Due Date of first GSTR 4 Return for Composition Scheme Dealers Extended

The due date for filing GSTR 4 return for July to September 2017 by taxpayers registered under  composition scheme has been extended to 15.11.2017. Also entities opting for composition scheme will have to now file GSTR 4 return only for that portion of the quarter from when the scheme becomes operational and can file returns as a normal taxpayer for the preceding tax period.

Implementation of TDS and TCS Provisions Postponed

TDS and TCS provisions of the GST is applicable to certain Government Department and E-Commerce Operators. To help the taxpayer ecosystem gradually absorb the changes in the indirect tax regime, the Government has decided to postpone the TDS/TCS registration and operationalisation to 31st March 2018.

E-Way Bill Implementation Postponed

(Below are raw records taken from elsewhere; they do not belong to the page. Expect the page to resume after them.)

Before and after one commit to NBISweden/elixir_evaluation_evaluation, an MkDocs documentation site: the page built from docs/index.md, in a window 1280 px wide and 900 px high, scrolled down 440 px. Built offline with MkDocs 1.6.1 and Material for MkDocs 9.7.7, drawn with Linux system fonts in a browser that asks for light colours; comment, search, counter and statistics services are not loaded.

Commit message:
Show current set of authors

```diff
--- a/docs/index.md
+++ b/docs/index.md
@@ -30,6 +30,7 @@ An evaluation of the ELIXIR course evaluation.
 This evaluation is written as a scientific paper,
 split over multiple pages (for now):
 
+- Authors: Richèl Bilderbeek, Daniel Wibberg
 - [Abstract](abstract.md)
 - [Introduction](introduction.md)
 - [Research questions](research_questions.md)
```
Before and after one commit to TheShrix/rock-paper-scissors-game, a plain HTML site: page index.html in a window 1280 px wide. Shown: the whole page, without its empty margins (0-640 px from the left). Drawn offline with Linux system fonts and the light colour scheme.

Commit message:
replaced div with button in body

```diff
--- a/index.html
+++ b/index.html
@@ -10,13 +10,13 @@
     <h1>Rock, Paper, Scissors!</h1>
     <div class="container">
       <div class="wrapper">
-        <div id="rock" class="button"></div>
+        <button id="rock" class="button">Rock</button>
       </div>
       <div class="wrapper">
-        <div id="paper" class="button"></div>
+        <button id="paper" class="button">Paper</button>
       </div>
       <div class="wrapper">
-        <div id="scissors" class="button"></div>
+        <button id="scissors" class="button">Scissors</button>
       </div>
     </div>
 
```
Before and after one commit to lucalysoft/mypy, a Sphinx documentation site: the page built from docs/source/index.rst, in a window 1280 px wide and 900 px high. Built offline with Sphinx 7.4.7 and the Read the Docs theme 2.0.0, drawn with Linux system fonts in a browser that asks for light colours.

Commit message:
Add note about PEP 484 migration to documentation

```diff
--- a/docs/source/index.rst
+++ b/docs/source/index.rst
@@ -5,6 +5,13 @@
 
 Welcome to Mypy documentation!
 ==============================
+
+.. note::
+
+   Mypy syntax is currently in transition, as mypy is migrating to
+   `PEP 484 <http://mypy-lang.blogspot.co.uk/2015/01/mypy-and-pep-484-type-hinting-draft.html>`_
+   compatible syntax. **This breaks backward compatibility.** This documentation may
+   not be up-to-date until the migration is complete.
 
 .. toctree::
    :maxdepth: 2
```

As per E-Way bill rules, any transportation of goods with a value of more than Rs.50,000 would require an e-way bill. The e-way bill rules were earlier supposed to be implemented before December 2017. The GST Council has now decided to postpone the implementation of e-way bill provisions and rules to 1st January 2018. Hence, w-way bill rules will be operationalised in a staggered manner across India from 1st January 2018 to 1st April 2018.